So it is not surprising to hear that shells from the 9 mm pistol used to kill Parveen Rehman reportedly match a 9 mm pistol found on a suspected Tehreek-i-Taliban Pakistan (TTP) commander’s aide. The man was killed in a police shootout in Manghopir on the outskirts of Karachi the following day, reports The Express Tribune.
The police raid was based on information obtained from their network of informers, who “told the police Bilal was involved in Rehman’s murder. The TTP has said it was not involved. It usually claims responsibility if behind an attack”.
“The bullet shells of a 9 mm pistol used in Rehman’s attack and a 9 mm pistol found on Bilal were sent to the forensics division for a match. The expert who did the match confirmed this and that the record of Bilal’s pistol was also being cross-checked with data of around 9,000 records”, says the ET report.
Even if the TTP has denied responsibility, it is entirely possible that some of their affiliates were involved – instigated perhaps by the land mafia, which includes people from all the political parties.
A Woman in Man’s World
Parveen was not a high-profile person who came much into public view. But she was a woman in a man’s world.

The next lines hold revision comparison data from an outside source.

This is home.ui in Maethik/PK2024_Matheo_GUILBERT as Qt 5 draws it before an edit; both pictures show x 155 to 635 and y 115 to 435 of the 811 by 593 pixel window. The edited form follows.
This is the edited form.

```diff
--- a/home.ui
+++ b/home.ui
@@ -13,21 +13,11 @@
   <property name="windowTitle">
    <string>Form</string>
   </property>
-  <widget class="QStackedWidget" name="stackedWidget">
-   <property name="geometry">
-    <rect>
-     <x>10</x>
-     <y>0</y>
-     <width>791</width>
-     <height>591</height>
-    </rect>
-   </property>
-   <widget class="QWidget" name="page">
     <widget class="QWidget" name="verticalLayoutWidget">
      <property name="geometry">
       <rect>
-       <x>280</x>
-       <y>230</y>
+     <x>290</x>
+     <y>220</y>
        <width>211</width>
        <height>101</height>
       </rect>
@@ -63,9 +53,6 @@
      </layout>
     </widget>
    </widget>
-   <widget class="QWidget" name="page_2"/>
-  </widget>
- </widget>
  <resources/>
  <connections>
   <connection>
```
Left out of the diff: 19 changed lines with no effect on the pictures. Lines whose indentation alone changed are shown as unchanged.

A woman who did not don a chaddar or a veil, although she dressed simply and conservatively, with a dupatta always draped over her shoulders completing the shalwar kameez she typically wore. She was a woman who was helping empower an entire community, which included women. There are elements in Pakistani society who do not like that.

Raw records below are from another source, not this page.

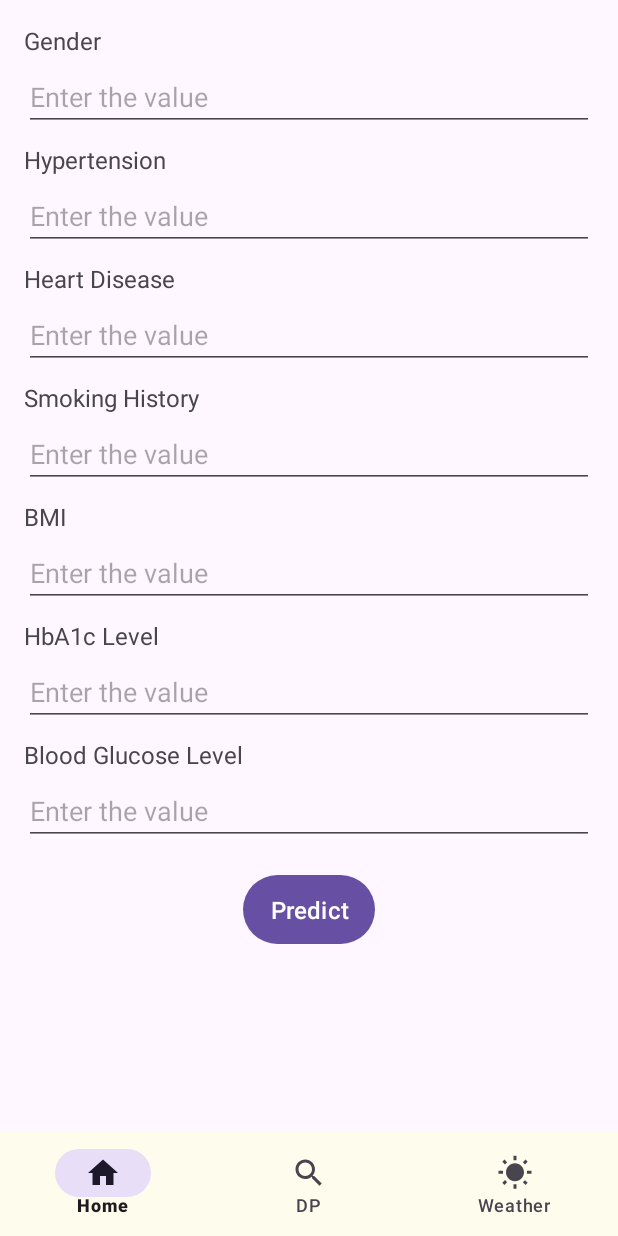
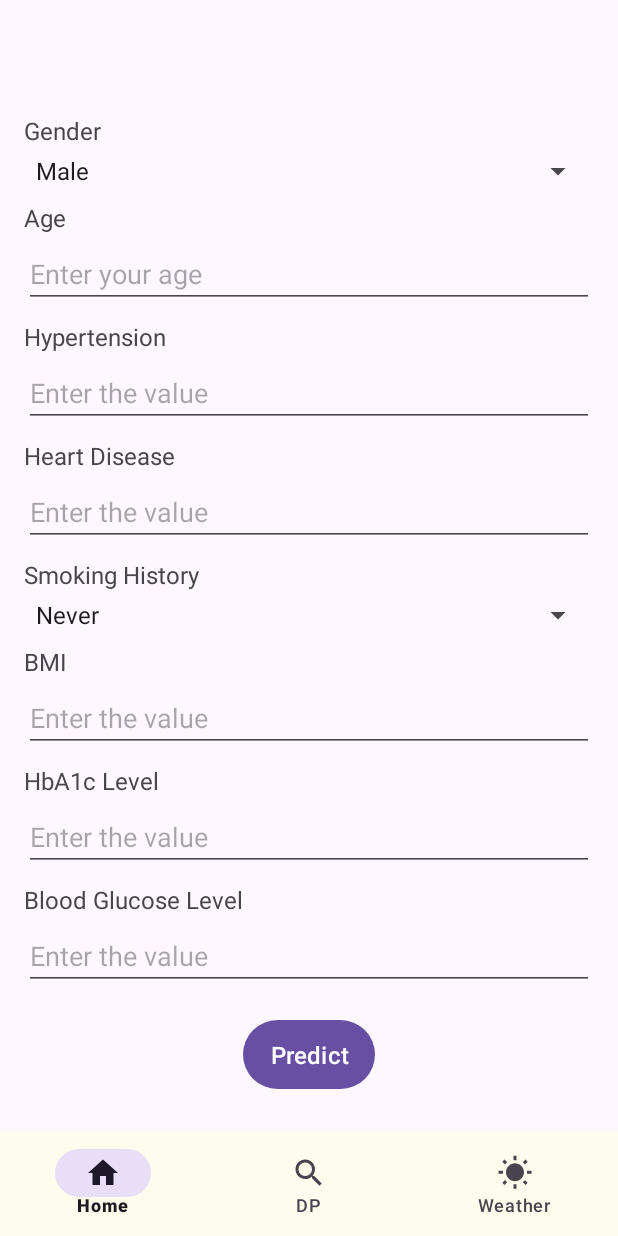
Before and after one commit to dayam8696/DiaHeart, an Android app: the DiabetiesFragment screen opened through its navigation route, on a phone screen of 412 x 824 dp. Run offline under Robolectric (Android 15) with nearby library versions, the phone set to English and light mode, and no system bars; our stand-ins replace navigation-ui.

Commit message:
added diabetes screen done

```diff
--- a/app/src/main/java/com/example/diaheart/ui/fragment/DiabetiesFragment.kt
+++ b/app/src/main/java/com/example/diaheart/ui/fragment/DiabetiesFragment.kt
@@ -4,10 +4,13 @@ import android.os.Bundle
 import android.view.LayoutInflater
 import android.view.View
 import android.view.ViewGroup
+import android.widget.ArrayAdapter
+import com.example.diaheart.R
 import com.example.diaheart.databinding.DiabetiesBinding
 
-class DiabetiesFragment :BaseFragment() {
-    private val binding by lazy { DiabetiesBinding.inflate(layoutInflater)}
+class DiabetiesFragment : BaseFragment() {
+    private val binding by lazy { DiabetiesBinding.inflate(layoutInflater) }
+
     override fun onCreateView(
         inflater: LayoutInflater,
         container: ViewGroup?,
@@ -18,8 +21,23 @@ class DiabetiesFragment :BaseFragment() {
 
     override fun onViewCreated(view: View, savedInstanceState: Bundle?) {
         super.onViewCreated(view, savedInstanceState)
-                fun inputTaken(){
-//                    if (binding.gender.text.toString().isEmpty()|| binding.text.toString().isEmpty()||)
-//                }
+
+        // Gender Spinner setup
+        val genderSpinner = binding.genderSpinner
+        val genderOptions = arrayOf("Male", "Female")
+        val genderAdapter = ArrayAdapter(requireContext(), android.R.layout.simple_spinner_item, genderOptions)
+        genderAdapter.setDropDownViewResource(android.R.layout.simple_spinner_dropdown_item)
+        genderSpinner.adapter = genderAdapter
+
+        // Smoking History Spinner setup
+        val smokingHistorySpinner = binding.smokingHistorySpinner
+        val smokingOptions = arrayOf("Never", "Current", "Former")
+        val smokingAdapter = ArrayAdapter(requireContext(), android.R.layout.simple_spinner_item, smokingOptions)
+        smokingAdapter.setDropDownViewResource(android.R.layout.simple_spinner_dropdown_item)
+        smokingHistorySpinner.adapter = smokingAdapter
     }
-}}
+
+    fun inputTaken() {
+        // Handle input validation or form submission here
+    }
+}
--- a/app/src/main/res/layout/diabeties.xml
+++ b/app/src/main/res/layout/diabeties.xml
@@ -11,15 +11,32 @@
         android:layout_height="wrap_content"
         android:text="Gender"
         android:textSize="16sp"
+        android:layout_marginTop="60dp"
+        android:layout_marginBottom="4dp" />
+
+    <Spinner
+        android:id="@+id/genderSpinner"
+        android:layout_width="match_parent"
+        android:layout_height="wrap_content"
+        android:layout_marginBottom="8dp" />
+
+
+    <TextView
+        android:layout_width="wrap_content"
+        android:layout_height="wrap_content"
+        android:text="Age"
+        android:textSize="16sp"
         android:layout_marginBottom="4dp" />
 
     <EditText
-        android:id="@+id/gender"
+        android:id="@+id/age"
         android:layout_width="match_parent"
         android:layout_height="wrap_content"
-        android:hint="Enter the value"
+        android:hint="Enter your age"
         android:inputType="textPersonName"
         android:layout_marginBottom="8dp" />
+
+
 
     <!-- Hypertension -->
     <TextView
@@ -61,13 +78,13 @@
         android:textSize="16sp"
         android:layout_marginBottom="4dp" />
 
-    <EditText
-        android:id="@+id/smoking_history"
+    <Spinner
+        android:id="@+id/smokingHistorySpinner"
         android:layout_width="match_parent"
         android:layout_height="wrap_content"
-        android:hint="Enter the value"
-        android:inputType="textPersonName"
-        android:layout_marginBottom="8dp" />
+        android:layout_marginBottom="8dp"
+        />
+
 
     <!-- BMI -->
     <TextView
```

In her few interviews Parveen spoke out clearly against the land mafia and the drug mafia, as well as the political parties involved in violence in the city. She was also clear that the violence, while given an ethnic colour, was not due to ethnicity. After her murder, a mutual friend disclosed that the Taliban had in recent months attacked three of her colleagues for their work on school reforms; two were killed and one injured.

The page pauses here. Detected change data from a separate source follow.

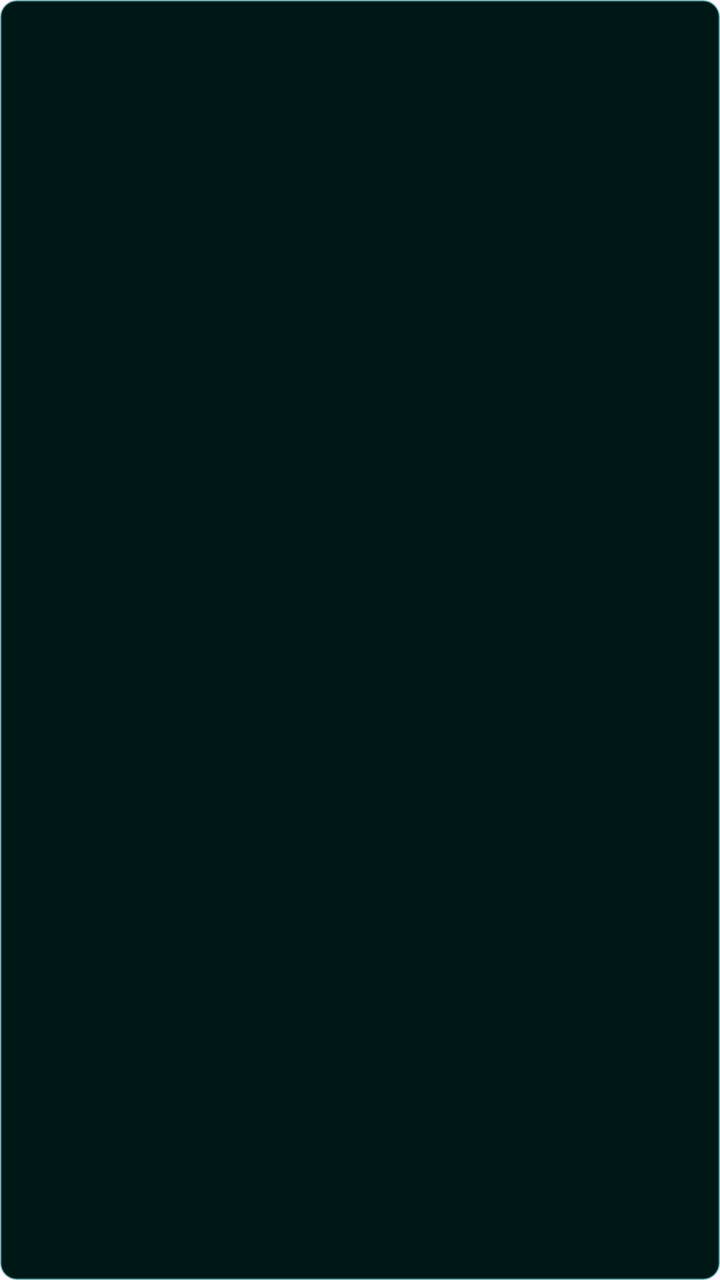
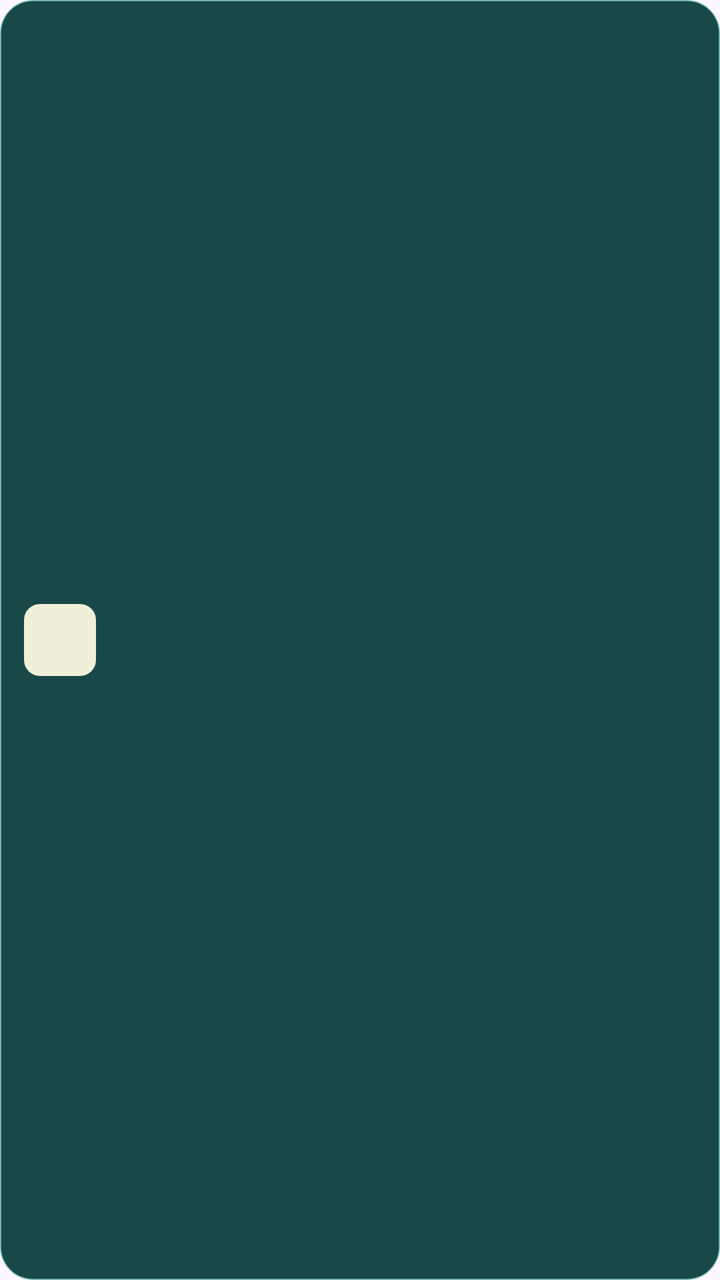

Two renders of the same Android screen: before a commit and after it. Below are the layout's source before the change and the commit's diff.
<!-- AndroidManifest.xml: application theme Theme.SensoresB1 -->
<!-- res/layout/item_historico.xml -->
<?xml version="1.0" encoding="utf-8"?>
<LinearLayout xmlns:android="http://schemas.android.com/apk/res/android"
    android:layout_width="match_parent"
    android:layout_height="wrap_content"
    android:layout_marginBottom="8dp"
    android:background="@drawable/fundo_caixa"
    android:orientation="vertical"
    android:padding="12dp">

    <TextView
        android:id="@+id/txtItemEvento"
        android:layout_width="match_parent"
        android:layout_height="wrap_content"
        android:textColor="@color/sandCream"
        android:textSize="15sp" />
</LinearLayout>
<!-- resources referenced by this layout -->
<resources>
  <color name="sandCream">#FFF0F0D8</color>
  <!-- drawable fundo_caixa (drawable) -->
  <?xml version="1.0" encoding="utf-8"?>
  <shape xmlns:android="http://schemas.android.com/apk/res/android"
      android:shape="rectangle">
      <solid android:color="@color/surfaceDim" />
      <stroke
          android:width="1dp"
          android:color="@color/bordaSuave" />
      <corners android:radius="8dp" />
  </shape>
  <style name="Theme.SensoresB1" parent="Base.Theme.SensoresB1" />
  <color name="surfaceDim">#FF001717</color>
  <color name="bordaSuave">#66007878</color>
  <style name="Base.Theme.SensoresB1" parent="Theme.Material3.DayNight.NoActionBar">
          
          
      </style>
</resources>

<!-- the commit's change to res/layout/item_historico.xml (unified diff, before → after) -->
@@ -1,16 +1,60 @@
 <?xml version="1.0" encoding="utf-8"?>
 <LinearLayout xmlns:android="http://schemas.android.com/apk/res/android"
+    xmlns:app="http://schemas.android.com/apk/res-auto"
     android:layout_width="match_parent"
     android:layout_height="wrap_content"
     android:layout_marginBottom="8dp"
-    android:background="@drawable/fundo_caixa"
-    android:orientation="vertical"
+    android:background="@drawable/fundo_botao_simular"
+    android:gravity="center_vertical"
+    android:orientation="horizontal"
     android:padding="12dp">
 
+    <FrameLayout
+        android:id="@+id/quadroItem"
+        android:layout_width="36dp"
+        android:layout_height="36dp"
+        android:background="@drawable/fundo_tipo">
+
+        <ImageView
+            android:id="@+id/iconeItem"
+            android:layout_width="20dp"
+            android:layout_height="20dp"
+            android:layout_gravity="center"
+            android:contentDescription="@string/historicoTitulo"
+            android:src="@drawable/ic_history"
+            app:tint="@color/sandCream" />
+    </FrameLayout>
+
+    <LinearLayout
+        android:layout_width="0dp"
+        android:layout_height="wrap_content"
+        android:layout_marginStart="10dp"
+        android:layout_weight="1"
+        android:orientation="vertical">
+
+        <TextView
+            android:id="@+id/txtItemTitulo"
+            android:layout_width="match_parent"
+            android:layout_height="wrap_content"
+            android:textColor="@color/sandCream"
+            android:textSize="15sp"
+            android:textStyle="bold" />
+
+        <TextView
+            android:id="@+id/txtItemDescricao"
+            android:layout_width="match_parent"
+            android:layout_height="wrap_content"
+            android:layout_marginTop="2dp"
+            android:textColor="@color/sandCream70"
+            android:textSize="13sp" />
+    </LinearLayout>
+
     <TextView
-        android:id="@+id/txtItemEvento"
-        android:layout_width="match_parent"
+        android:id="@+id/txtItemData"
+        android:layout_width="wrap_content"
         android:layout_height="wrap_content"
-        android:textColor="@color/sandCream"
-        android:textSize="15sp" />
+        android:layout_marginStart="8dp"
+        android:fontFamily="monospace"
+        android:textColor="@color/sandCream70"
+        android:textSize="11sp" />
 </LinearLayout>
<!-- resource entries referenced after the edit -->
@@ -1,18 +1,38 @@
 <!-- resources referenced by this layout -->
 <resources>
   <color name="sandCream">#FFF0F0D8</color>
-  <!-- drawable fundo_caixa (drawable) -->
+  <color name="sandCream70">#B3F0F0D8</color>
+  <!-- drawable fundo_botao_simular (drawable) -->
   <?xml version="1.0" encoding="utf-8"?>
   <shape xmlns:android="http://schemas.android.com/apk/res/android"
       android:shape="rectangle">
-      <solid android:color="@color/surfaceDim" />
+      <solid android:color="@color/deepForest" />
       <stroke
           android:width="1dp"
           android:color="@color/bordaSuave" />
+      <corners android:radius="16dp" />
+  </shape>
+  <!-- drawable fundo_tipo (drawable) -->
+  <?xml version="1.0" encoding="utf-8"?>
+  <shape xmlns:android="http://schemas.android.com/apk/res/android"
+      android:shape="rectangle">
+      <solid android:color="@color/sandCream" />
       <corners android:radius="8dp" />
   </shape>
+  <!-- drawable ic_history (drawable) -->
+  <?xml version="1.0" encoding="utf-8"?>
+  <vector xmlns:android="http://schemas.android.com/apk/res/android"
+      android:width="24dp"
+      android:height="24dp"
+      android:viewportWidth="24"
+      android:viewportHeight="24">
+      <path
+          android:fillColor="#FFFFFFFF"
+          android:pathData="M13,3 c-4.97,0 -9,4.03 -9,9 H1 l3.89,3.89 0.07,0.14 L9,12 H6 c0,-3.87 3.13,-7 7,-7 s7,3.13 7,7 -3.13,7 -7,7 c-1.93,0 -3.68,-0.79 -4.94,-2.06 l-1.42,1.42 C8.27,19.99 10.51,21 13,21 c4.97,0 9,-4.03 9,-9 s-4.03,-9 -9,-9 Z M12,8 v5 l4.28,2.54 0.72,-1.21 -3.5,-2.08 V8 H12 Z" />
+  </vector>
+  <string name="historicoTitulo">Historico de eventos</string>
   <style name="Theme.SensoresB1" parent="Base.Theme.SensoresB1" />
-  <color name="surfaceDim">#FF001717</color>
+  <color name="deepForest">#FF184848</color>
   <color name="bordaSuave">#66007878</color>
   <style name="Base.Theme.SensoresB1" parent="Theme.Material3.DayNight.NoActionBar">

“She never sought the limelight and was rarely interviewed but her work had international recognition – she won the United Nations Habitat Award in 2001. It appears that she was aware of the threats to her life and had been so for years, probably because her work impinged on the activities of assorted land mafias and others who exploited the poor”, commented The News in an editorial:
Thus Pakistan loses another brave, devoted and resourceful person who gave her life freely in the service of the poor. Under her leadership, the OPP had managed to avoid the taint of corruption that dogs the steps of so many NGOs. Within minutes of her murder, tributes were pouring in on various social media networks from not just Pakistan but across the world. But tributes, honour and respect are no shield against a gunman’s bullet. The evil forces that killed Parveen Rehman have free range in this country, ruled as we are by the corrupt at every level who are bent on self-interest rather than the uplift of a population that is mostly poverty-stricken, has inadequate sanitation and poor drinking water supplies – all issues addressed by the OPP and Parveen Rehman. Whoever killed her, whether it was a “banned organisation” or thugs working for land mafias and encroachers, is unlikely ever to be caught, much less punished. The culture of impunity that has grown on the cancer of corruption ensures protection for even those committing the most heinous of crimes. Rest in peace, Parveen Rehman – your country is the poorer for your passing but it will only be the poor and your fellow-workers who will keep your memory alive ).